# THE PROBLEM
Reproduce the records word for word, apart from the images they contain.
+--
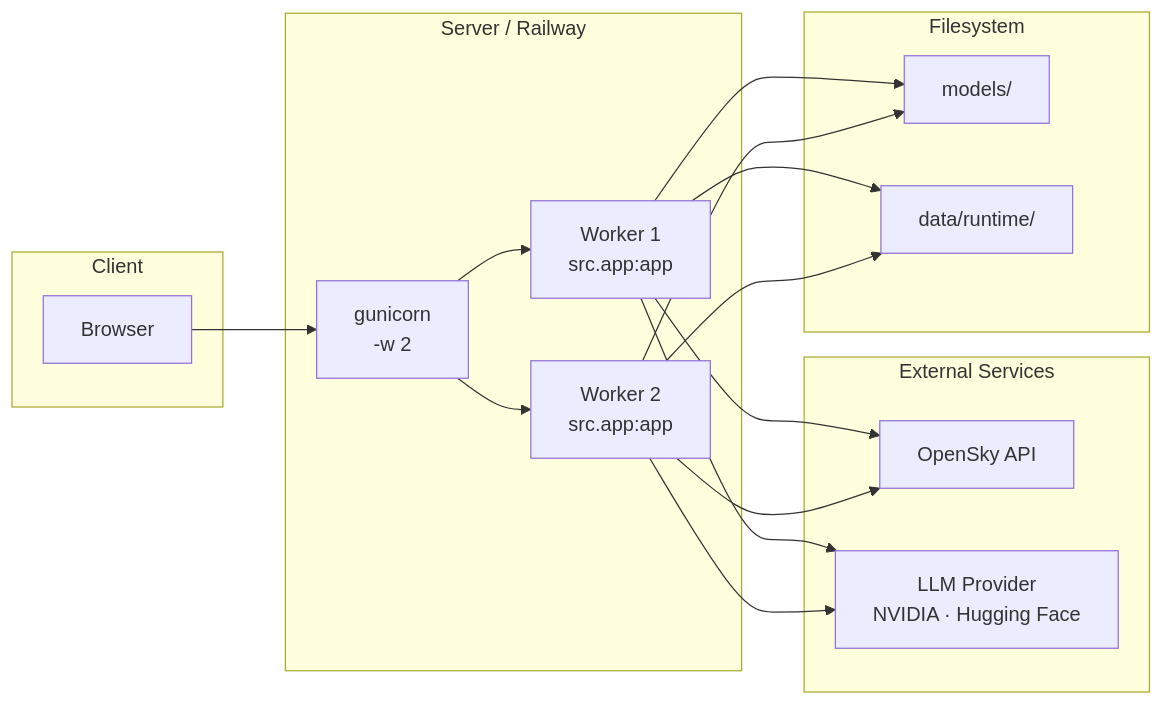
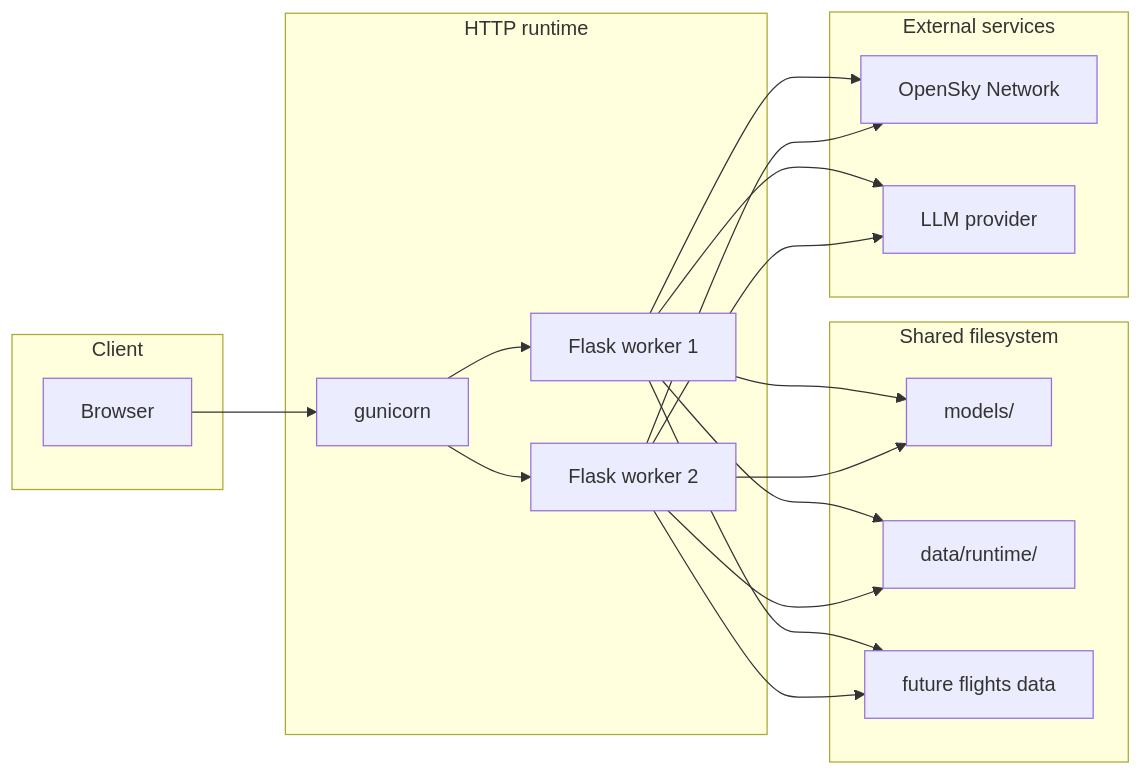
One commit to GuilhermeLossio/Tech-Challange-FIAP-3 changed the fifth of 5 diagrams in Architecture.md. Above: the diagram before and after it, drawn with Mermaid. The commit also changed other lines of this file, not shown here.

First line of the commit message:
Revise architecture documentation and component names

````diff
--- a/Architecture.md
+++ b/Architecture.md
@@ -270,28 +211,33 @@
 ```mermaid
 flowchart LR
     subgraph client[Client]
-        B[Browser]
+        BR[Browser]
     end
 
-    subgraph server[Server / Railway]
-        GU[gunicorn\n-w 2]
-        GU --> W1[Worker 1\nsrc.app:app]
-        GU --> W2[Worker 2\nsrc.app:app]
+    subgraph ingress[HTTP runtime]
+        GU[gunicorn]
+        W1[Flask worker 1]
+        W2[Flask worker 2]
     end
 
-    subgraph external[External Services]
-        OS[OpenSky API]
-        LLM[LLM Provider\nNVIDIA · Hugging Face]
+    subgraph localfs[Shared filesystem]
+        MOD[models/]
+        RUN[data/runtime/]
+        FUT[future flights data]
     end
 
-    subgraph fs[Filesystem]
-        MD[models/]
-        DD[data/runtime/]
+    subgraph ext[External services]
+        OSP[OpenSky Network]
+        LLM[LLM provider]
     end
 
-    B --> GU
-    W1 & W2 --> OS
+    BR --> GU
+    GU --> W1
+    GU --> W2
+
+    W1 & W2 --> MOD
+    W1 & W2 --> RUN
+    W1 & W2 --> FUT
+    W1 & W2 --> OSP
     W1 & W2 --> LLM
-    W1 & W2 --> MD
-    W1 & W2 --> DD
 ```
````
+--
# EXERCISE RESULT
One commit to GuilhermeLossio/Tech-Challange-FIAP-3 changed the fifth of 5 diagrams in Architecture.md. Above: the diagram before and after it, drawn with Mermaid. The commit also changed other lines of this file, not shown here.

First line of the commit message:
Revise architecture documentation and component names

````diff
--- a/Architecture.md
+++ b/Architecture.md
@@ -270,28 +211,33 @@
 ```mermaid
 flowchart LR
     subgraph client[Client]
-        B[Browser]
+        BR[Browser]
     end
 
-    subgraph server[Server / Railway]
-        GU[gunicorn\n-w 2]
-        GU --> W1[Worker 1\nsrc.app:app]
-        GU --> W2[Worker 2\nsrc.app:app]
+    subgraph ingress[HTTP runtime]
+        GU[gunicorn]
+        W1[Flask worker 1]
+        W2[Flask worker 2]
     end
 
-    subgraph external[External Services]
-        OS[OpenSky API]
-        LLM[LLM Provider\nNVIDIA · Hugging Face]
+    subgraph localfs[Shared filesystem]
+        MOD[models/]
+        RUN[data/runtime/]
+        FUT[future flights data]
     end
 
-    subgraph fs[Filesystem]
-        MD[models/]
-        DD[data/runtime/]
+    subgraph ext[External services]
+        OSP[OpenSky Network]
+        LLM[LLM provider]
     end
 
-    B --> GU
-    W1 & W2 --> OS
+    BR --> GU
+    GU --> W1
+    GU --> W2
+
+    W1 & W2 --> MOD
+    W1 & W2 --> RUN
+    W1 & W2 --> FUT
+    W1 & W2 --> OSP
     W1 & W2 --> LLM
-    W1 & W2 --> MD
-    W1 & W2 --> DD
 ```
````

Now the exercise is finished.